* _The input_
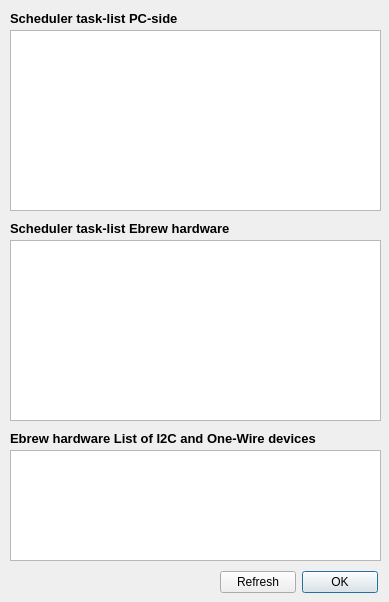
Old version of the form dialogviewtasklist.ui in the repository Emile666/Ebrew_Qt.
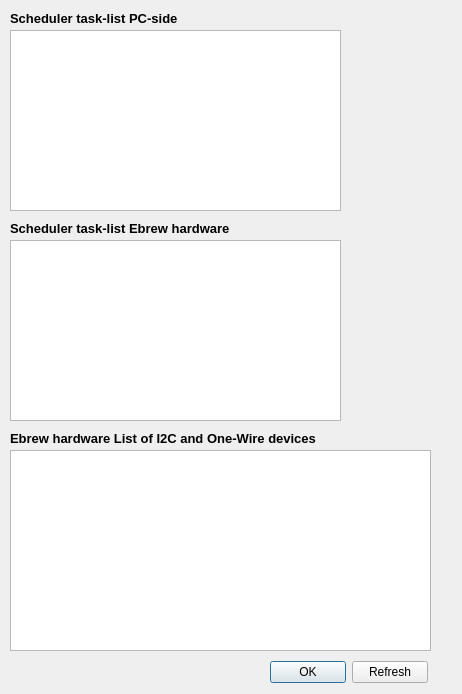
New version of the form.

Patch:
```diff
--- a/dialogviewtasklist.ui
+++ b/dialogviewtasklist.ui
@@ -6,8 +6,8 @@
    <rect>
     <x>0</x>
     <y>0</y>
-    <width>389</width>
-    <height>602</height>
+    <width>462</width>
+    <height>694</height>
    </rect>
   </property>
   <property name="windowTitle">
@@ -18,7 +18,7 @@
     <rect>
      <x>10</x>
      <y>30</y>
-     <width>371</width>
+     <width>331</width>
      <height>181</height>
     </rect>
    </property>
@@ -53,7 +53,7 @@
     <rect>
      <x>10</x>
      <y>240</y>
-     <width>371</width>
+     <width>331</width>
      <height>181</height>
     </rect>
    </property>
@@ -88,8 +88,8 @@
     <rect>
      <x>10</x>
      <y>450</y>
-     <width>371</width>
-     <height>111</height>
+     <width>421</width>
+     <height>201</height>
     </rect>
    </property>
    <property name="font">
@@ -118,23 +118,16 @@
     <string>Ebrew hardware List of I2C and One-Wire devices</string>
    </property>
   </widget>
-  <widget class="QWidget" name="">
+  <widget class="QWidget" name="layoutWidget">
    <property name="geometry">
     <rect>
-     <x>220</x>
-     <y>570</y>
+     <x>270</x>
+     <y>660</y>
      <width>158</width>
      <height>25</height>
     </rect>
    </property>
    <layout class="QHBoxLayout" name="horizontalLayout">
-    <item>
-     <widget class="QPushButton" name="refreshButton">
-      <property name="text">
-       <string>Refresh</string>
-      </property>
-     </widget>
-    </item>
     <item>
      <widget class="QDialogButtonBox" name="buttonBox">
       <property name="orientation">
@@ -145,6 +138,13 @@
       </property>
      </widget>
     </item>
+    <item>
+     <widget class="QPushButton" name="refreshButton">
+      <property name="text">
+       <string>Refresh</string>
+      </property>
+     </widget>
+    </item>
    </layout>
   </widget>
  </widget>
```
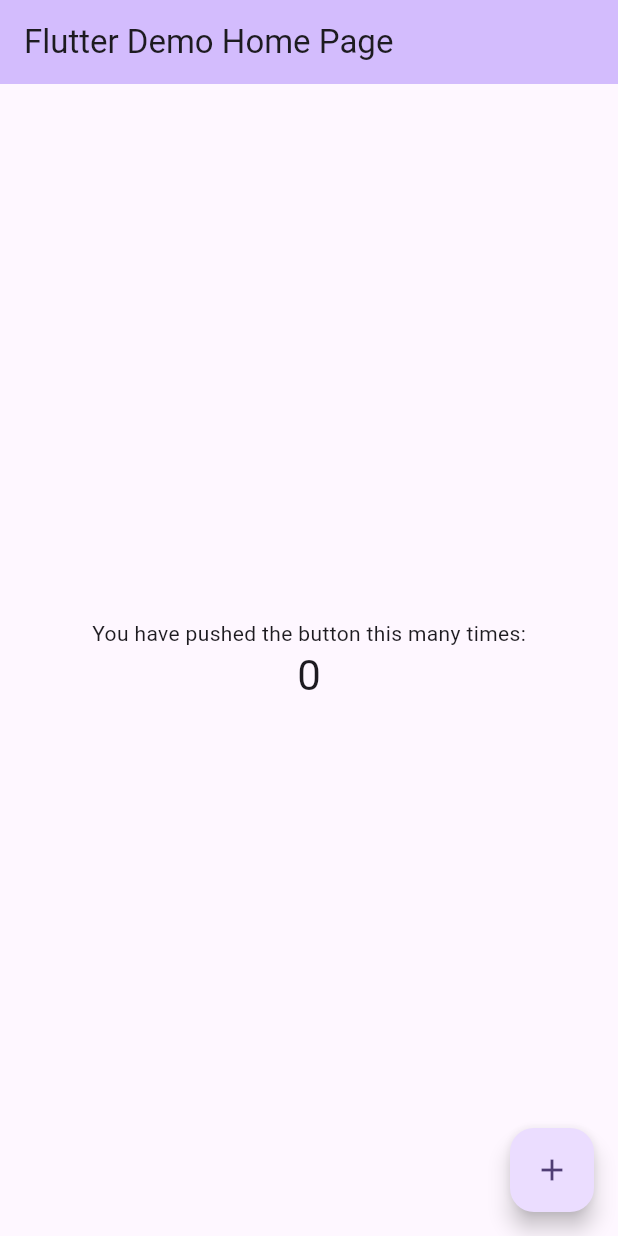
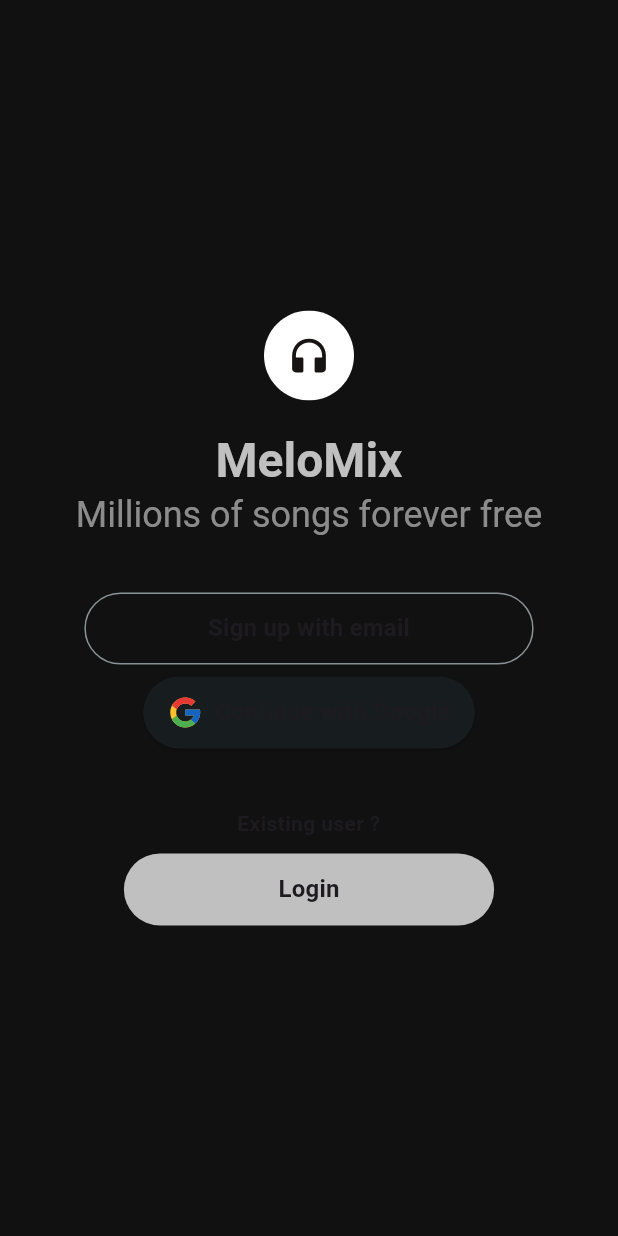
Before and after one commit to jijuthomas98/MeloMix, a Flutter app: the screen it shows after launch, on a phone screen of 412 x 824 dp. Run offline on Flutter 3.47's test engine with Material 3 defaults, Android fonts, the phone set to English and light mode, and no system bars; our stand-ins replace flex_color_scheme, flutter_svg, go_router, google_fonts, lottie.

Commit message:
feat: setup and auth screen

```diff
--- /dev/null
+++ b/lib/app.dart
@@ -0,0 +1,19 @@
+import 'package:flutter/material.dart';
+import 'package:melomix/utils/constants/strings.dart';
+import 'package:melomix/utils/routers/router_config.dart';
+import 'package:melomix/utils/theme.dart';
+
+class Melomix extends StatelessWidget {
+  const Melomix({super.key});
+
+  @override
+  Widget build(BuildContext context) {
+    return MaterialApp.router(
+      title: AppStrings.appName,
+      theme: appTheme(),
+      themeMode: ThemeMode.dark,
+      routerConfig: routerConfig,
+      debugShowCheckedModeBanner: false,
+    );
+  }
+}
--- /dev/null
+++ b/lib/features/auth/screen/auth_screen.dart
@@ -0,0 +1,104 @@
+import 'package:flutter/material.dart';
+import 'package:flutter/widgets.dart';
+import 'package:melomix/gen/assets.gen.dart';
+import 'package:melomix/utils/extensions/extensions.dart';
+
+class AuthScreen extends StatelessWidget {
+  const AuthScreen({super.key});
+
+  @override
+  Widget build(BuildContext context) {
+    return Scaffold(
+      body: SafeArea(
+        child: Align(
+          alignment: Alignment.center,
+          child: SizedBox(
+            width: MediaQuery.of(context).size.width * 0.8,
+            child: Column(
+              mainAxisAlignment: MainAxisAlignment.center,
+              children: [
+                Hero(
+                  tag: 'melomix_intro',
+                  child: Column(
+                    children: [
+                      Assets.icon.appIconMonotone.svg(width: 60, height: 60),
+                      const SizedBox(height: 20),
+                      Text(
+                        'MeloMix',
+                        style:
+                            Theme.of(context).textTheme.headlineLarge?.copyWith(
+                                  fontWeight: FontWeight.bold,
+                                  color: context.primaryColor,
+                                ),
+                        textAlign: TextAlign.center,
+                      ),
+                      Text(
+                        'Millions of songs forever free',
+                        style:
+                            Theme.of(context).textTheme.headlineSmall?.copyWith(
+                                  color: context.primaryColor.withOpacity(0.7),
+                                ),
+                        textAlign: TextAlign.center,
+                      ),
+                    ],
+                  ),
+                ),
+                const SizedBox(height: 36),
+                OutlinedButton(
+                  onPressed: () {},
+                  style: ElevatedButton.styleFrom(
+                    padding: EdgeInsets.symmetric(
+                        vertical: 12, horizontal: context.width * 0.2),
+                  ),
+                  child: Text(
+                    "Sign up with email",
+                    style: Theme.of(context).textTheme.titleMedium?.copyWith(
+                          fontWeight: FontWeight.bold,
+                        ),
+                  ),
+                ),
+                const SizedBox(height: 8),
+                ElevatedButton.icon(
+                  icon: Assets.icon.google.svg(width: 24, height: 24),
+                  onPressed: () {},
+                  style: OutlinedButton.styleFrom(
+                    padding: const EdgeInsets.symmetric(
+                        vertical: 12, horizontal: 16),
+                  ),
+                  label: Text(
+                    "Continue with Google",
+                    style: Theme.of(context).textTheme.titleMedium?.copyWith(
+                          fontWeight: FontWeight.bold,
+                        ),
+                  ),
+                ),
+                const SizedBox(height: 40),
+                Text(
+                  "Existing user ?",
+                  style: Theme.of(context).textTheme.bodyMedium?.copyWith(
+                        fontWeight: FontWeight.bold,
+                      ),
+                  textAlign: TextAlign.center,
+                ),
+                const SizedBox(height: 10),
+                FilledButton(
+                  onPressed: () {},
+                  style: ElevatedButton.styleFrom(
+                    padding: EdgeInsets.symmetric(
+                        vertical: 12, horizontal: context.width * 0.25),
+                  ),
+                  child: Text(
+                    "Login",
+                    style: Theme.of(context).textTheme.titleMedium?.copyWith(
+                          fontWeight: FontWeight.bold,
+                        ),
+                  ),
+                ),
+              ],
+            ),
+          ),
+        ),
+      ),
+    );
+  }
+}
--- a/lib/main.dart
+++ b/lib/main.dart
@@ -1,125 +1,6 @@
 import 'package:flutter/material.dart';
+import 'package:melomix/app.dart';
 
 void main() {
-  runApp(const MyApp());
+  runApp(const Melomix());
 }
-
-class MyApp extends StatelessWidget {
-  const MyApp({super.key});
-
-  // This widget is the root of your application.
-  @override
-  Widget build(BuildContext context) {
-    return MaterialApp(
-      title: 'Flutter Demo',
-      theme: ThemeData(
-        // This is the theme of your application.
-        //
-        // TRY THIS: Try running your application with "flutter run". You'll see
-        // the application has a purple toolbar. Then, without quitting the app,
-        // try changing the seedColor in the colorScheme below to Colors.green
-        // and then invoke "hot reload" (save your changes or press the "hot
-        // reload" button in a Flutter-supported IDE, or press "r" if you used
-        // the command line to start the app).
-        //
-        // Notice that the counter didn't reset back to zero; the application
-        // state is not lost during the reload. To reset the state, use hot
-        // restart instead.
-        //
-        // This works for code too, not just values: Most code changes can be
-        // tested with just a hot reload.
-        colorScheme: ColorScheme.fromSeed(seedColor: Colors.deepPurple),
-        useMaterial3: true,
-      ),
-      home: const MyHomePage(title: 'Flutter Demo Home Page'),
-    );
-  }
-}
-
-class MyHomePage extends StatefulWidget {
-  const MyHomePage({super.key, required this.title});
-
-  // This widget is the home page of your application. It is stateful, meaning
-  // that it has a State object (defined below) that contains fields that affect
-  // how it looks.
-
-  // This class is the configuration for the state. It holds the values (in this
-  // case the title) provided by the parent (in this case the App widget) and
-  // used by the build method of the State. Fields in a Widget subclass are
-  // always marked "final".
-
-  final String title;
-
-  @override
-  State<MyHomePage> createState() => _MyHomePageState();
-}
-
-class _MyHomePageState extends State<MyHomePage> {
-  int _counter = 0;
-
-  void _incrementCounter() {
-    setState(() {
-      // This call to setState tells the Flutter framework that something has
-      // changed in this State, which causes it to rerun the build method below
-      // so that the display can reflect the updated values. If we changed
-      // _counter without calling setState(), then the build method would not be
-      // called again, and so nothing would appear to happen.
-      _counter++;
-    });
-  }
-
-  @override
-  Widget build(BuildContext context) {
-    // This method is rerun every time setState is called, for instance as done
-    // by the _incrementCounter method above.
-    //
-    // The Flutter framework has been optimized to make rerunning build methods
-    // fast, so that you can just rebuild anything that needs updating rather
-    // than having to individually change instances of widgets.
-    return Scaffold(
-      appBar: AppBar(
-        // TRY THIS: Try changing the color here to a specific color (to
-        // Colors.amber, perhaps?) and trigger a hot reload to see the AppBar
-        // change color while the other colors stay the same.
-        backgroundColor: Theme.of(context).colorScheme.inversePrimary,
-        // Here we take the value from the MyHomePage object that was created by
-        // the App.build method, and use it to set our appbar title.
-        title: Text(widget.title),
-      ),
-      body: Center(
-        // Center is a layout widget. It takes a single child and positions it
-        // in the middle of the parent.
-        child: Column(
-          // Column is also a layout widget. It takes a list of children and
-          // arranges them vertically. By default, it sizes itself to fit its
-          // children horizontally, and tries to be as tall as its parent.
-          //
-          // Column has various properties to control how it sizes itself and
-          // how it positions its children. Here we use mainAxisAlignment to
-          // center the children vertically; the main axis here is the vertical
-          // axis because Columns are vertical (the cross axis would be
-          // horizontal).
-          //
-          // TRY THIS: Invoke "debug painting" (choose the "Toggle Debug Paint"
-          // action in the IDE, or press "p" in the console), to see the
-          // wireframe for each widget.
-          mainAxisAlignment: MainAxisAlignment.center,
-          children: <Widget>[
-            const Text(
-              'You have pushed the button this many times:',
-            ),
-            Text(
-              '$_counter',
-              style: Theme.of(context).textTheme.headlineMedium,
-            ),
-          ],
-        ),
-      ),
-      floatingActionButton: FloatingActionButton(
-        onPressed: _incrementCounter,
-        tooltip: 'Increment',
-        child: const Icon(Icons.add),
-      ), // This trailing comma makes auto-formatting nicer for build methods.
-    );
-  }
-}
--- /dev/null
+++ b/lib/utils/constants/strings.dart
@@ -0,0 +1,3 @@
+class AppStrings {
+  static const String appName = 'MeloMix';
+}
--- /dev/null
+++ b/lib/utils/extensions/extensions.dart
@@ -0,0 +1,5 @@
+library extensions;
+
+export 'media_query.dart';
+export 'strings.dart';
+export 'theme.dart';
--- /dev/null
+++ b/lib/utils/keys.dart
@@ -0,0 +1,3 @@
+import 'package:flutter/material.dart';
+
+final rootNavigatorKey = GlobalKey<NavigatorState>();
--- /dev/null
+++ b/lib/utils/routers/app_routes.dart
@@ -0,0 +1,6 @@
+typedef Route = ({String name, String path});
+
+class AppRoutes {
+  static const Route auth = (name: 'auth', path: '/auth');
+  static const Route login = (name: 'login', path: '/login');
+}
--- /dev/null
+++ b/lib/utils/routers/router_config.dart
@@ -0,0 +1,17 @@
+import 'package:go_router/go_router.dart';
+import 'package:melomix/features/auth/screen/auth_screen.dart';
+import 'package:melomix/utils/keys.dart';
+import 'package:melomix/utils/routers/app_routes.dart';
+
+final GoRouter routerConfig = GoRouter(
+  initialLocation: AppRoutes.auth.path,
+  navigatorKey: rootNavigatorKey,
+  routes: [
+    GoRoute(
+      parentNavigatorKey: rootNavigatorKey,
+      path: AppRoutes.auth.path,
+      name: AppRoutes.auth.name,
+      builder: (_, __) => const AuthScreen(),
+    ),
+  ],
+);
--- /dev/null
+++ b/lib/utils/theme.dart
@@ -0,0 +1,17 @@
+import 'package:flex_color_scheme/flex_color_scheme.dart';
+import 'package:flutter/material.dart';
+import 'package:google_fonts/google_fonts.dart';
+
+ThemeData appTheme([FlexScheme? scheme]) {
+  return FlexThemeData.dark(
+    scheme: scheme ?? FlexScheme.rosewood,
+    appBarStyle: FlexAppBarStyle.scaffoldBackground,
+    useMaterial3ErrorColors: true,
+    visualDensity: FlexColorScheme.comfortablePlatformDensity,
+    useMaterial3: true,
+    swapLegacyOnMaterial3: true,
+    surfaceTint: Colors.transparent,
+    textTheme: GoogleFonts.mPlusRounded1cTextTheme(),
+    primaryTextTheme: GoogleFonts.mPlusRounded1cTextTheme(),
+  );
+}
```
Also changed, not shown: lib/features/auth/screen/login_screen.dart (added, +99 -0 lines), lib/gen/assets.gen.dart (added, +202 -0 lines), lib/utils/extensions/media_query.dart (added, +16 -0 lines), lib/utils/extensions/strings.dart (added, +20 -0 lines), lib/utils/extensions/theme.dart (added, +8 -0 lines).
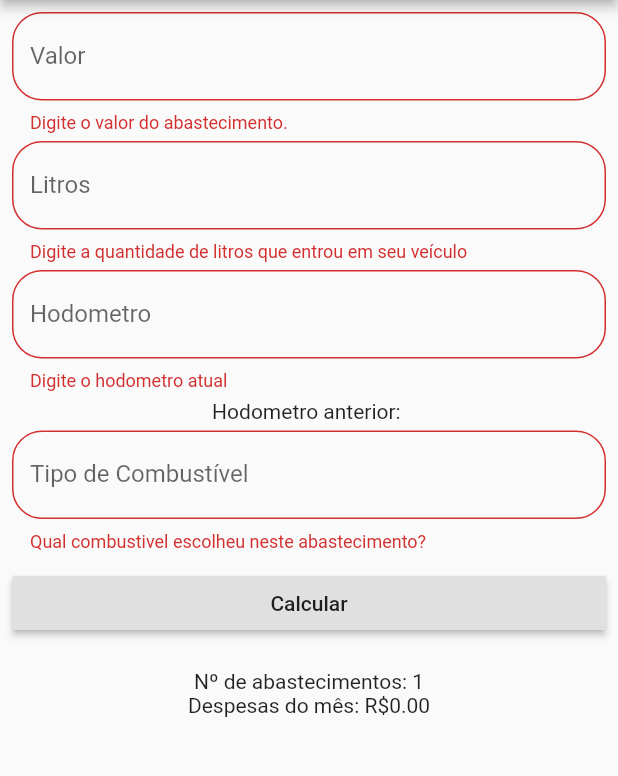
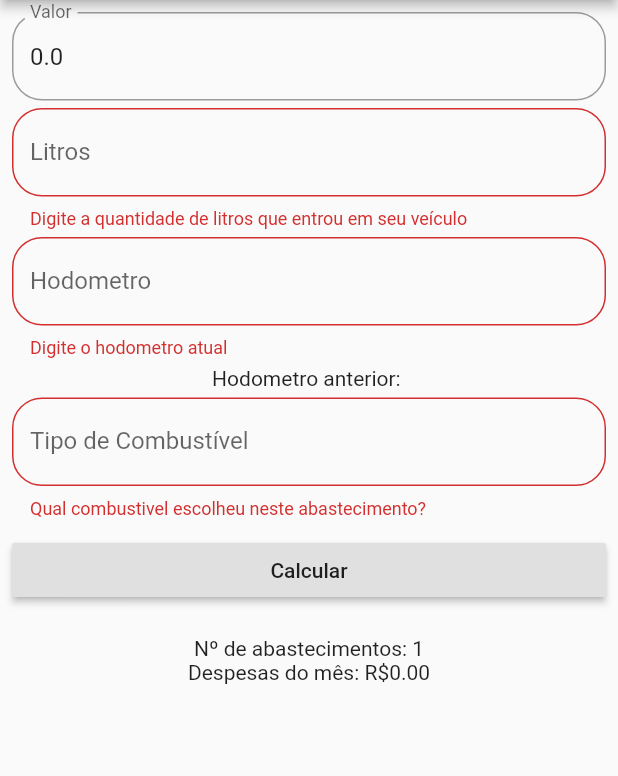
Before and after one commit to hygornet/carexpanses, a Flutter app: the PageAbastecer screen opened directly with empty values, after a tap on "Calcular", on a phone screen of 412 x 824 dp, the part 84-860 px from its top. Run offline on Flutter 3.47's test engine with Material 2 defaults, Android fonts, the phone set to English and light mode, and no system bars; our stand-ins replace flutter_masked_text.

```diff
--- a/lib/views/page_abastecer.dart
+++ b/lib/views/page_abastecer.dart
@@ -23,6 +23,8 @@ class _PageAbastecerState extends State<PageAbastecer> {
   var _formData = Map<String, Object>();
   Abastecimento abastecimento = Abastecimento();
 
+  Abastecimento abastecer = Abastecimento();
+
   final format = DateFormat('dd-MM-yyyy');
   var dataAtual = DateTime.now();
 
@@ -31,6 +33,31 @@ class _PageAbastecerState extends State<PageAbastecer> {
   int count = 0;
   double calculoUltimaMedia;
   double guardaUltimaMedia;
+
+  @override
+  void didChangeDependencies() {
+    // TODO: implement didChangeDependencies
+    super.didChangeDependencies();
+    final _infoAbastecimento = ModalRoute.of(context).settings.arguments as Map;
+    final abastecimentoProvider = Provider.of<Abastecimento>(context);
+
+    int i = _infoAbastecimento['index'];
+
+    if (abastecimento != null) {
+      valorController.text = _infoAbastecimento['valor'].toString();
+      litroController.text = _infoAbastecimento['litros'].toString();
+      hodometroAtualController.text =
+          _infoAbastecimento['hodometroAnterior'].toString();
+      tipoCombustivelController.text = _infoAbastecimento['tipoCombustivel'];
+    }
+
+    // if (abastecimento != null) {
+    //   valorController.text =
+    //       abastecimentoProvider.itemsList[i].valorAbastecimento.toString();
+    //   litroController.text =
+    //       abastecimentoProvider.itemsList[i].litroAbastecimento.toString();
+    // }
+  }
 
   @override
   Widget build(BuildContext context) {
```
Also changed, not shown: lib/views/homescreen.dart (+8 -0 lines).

* _Try it_
Please show the lines in the entries above that hold the string "true".

* _Response area_
-        useMaterial3: true,
+    useMaterial3ErrorColors: true,
+    useMaterial3: true,
+    swapLegacyOnMaterial3: true,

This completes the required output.